Organic Stinging Nettle is one of the first plants to emerge in the forest each spring, and it has an interesting history. One early example is the story of Julius Caesar’s troops rubbing themselves with Nettles, relying on the sting to keep them awake and alert during long and difficult northern campaigns between 58 and 45 BCE.
Stinging Nettle is one of the richest sources of chlorophyll in the vegetable kingdom. A decoction of the plant has been used to produce a green dye for clothing for centuries. At the beginning of the Second World War, a request by the British government was made for the collection of 100 tons of Nettles, which were used for the extraction of this green dye for camouflage. This property has also been used commercially in Germany as a food colouring agent for canned vegetables.

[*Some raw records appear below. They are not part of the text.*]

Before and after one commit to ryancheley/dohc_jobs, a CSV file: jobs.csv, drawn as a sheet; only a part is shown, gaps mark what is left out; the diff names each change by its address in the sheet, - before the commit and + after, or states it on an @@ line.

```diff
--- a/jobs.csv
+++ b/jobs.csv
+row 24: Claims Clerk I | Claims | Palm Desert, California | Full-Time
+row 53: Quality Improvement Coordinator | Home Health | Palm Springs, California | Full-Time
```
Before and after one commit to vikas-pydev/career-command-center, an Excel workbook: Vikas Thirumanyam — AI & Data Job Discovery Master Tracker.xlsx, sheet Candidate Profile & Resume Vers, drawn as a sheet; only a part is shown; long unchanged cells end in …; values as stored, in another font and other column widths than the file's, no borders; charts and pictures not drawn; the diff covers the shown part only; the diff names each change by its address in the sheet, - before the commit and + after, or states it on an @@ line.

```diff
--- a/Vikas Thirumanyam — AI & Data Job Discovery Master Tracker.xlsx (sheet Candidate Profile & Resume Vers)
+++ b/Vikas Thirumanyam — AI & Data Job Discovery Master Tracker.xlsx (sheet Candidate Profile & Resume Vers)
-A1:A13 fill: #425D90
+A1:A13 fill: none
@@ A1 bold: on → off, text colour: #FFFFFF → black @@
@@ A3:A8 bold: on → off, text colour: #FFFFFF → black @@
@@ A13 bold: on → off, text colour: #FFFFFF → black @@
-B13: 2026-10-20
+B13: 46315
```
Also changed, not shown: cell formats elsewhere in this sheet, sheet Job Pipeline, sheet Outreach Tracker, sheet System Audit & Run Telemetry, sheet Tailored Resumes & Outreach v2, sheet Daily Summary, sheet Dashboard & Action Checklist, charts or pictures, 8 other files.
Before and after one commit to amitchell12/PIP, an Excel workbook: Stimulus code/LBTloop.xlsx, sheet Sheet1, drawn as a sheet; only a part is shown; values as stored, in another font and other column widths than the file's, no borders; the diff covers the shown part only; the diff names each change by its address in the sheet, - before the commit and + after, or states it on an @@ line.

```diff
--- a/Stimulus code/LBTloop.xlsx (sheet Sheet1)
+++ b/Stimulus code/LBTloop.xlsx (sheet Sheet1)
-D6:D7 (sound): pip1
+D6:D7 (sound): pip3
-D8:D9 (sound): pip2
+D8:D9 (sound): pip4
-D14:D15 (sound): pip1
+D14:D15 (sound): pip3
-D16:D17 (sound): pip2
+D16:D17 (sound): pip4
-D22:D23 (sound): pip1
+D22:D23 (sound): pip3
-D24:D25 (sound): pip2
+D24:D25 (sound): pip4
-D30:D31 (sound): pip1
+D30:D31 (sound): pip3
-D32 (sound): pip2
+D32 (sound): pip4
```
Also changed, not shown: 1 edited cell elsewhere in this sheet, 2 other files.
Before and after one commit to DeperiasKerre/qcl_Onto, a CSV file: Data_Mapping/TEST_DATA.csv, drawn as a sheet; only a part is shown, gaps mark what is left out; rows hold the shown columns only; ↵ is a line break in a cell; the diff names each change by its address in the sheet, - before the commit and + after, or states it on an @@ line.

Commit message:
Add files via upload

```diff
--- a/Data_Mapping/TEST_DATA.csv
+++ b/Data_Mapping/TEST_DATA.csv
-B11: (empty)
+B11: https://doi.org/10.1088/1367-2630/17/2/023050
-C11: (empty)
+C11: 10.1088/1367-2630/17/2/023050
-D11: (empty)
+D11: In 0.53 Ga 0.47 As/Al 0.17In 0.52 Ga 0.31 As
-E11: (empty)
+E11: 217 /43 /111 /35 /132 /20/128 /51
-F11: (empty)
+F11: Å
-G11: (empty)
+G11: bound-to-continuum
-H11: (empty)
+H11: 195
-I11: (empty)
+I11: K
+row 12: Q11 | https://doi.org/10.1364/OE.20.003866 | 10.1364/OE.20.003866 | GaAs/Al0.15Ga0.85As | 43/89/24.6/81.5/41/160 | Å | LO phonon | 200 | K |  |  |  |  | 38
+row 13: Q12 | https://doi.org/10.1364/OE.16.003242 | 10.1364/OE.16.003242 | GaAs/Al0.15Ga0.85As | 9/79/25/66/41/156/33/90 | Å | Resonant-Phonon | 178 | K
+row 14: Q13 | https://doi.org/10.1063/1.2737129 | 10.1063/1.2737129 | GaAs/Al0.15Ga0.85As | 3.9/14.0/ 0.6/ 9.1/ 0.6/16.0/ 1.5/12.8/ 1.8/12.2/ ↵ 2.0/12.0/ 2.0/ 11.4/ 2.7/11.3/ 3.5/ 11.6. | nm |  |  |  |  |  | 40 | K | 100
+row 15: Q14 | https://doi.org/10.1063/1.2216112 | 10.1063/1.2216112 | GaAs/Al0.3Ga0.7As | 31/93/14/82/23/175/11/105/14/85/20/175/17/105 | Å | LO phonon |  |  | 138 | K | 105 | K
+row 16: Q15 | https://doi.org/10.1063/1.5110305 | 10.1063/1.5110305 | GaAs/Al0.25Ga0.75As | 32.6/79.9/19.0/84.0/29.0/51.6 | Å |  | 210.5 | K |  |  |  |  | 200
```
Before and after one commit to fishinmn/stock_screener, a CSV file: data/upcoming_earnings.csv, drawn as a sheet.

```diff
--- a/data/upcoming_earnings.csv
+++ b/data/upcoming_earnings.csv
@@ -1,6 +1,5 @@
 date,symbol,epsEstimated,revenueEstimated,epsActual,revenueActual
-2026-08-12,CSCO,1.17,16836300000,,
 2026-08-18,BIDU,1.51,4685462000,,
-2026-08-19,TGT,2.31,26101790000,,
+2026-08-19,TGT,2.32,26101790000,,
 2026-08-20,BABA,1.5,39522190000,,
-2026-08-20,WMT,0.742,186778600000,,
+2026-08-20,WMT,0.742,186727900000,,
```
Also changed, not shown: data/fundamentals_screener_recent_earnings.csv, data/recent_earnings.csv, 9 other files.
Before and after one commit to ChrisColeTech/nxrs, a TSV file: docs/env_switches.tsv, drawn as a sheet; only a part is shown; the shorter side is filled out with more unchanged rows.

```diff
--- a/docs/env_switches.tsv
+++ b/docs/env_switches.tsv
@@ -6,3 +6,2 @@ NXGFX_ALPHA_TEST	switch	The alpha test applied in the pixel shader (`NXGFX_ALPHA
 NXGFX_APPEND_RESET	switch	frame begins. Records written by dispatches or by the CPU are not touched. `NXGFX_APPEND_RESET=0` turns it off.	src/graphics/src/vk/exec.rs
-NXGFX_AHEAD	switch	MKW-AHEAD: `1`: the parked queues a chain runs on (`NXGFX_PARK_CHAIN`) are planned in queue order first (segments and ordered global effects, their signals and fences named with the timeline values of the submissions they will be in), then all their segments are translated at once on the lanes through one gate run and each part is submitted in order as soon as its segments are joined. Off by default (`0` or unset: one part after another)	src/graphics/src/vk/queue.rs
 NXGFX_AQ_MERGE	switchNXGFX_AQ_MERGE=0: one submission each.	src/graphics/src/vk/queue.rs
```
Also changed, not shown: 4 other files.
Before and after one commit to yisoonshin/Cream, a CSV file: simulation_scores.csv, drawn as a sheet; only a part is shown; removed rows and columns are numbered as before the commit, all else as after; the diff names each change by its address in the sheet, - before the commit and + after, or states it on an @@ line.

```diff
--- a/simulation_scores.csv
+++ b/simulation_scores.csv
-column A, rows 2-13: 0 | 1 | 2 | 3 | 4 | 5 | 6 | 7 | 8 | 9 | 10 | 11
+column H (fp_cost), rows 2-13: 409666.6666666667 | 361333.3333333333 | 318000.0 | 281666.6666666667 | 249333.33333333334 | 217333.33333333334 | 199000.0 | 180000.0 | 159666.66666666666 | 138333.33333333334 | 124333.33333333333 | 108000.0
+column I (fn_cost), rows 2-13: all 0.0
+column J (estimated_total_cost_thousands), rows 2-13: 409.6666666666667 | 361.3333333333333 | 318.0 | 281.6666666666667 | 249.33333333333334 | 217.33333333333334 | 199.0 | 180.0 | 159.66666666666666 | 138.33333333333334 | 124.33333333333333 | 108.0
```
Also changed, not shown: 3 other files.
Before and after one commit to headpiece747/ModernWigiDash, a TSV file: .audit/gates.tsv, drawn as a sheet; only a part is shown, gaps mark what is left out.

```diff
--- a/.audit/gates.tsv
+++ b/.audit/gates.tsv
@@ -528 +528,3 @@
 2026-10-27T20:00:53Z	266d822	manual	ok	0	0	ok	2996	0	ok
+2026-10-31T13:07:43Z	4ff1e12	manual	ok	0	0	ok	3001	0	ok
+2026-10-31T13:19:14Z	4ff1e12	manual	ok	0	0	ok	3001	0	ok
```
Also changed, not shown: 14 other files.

Nettle is abundant in the spring and it is a very nutritious leafy green that is high in vitamins, minerals and protein. Traditionally in western Canada, there were few edible plants in the early spring and Nettles were particularly prized. It was easily available to people as it could be foraged in the wild.
Nettle prefers nitrogen-rich soil and is commonly found in the understory of riparian areas, along the edges of meadows, in open, rich forests, and in soil where animal or human waste is present.
Fun Fact: Gastronomists are researching the use of stinging Nettle leaves to coagulate milk in fresh cheese making. Using Nettle instead of rennet would enable the development of more vegetable-based cheese production, and address the value of wild foraged plants in functional foods.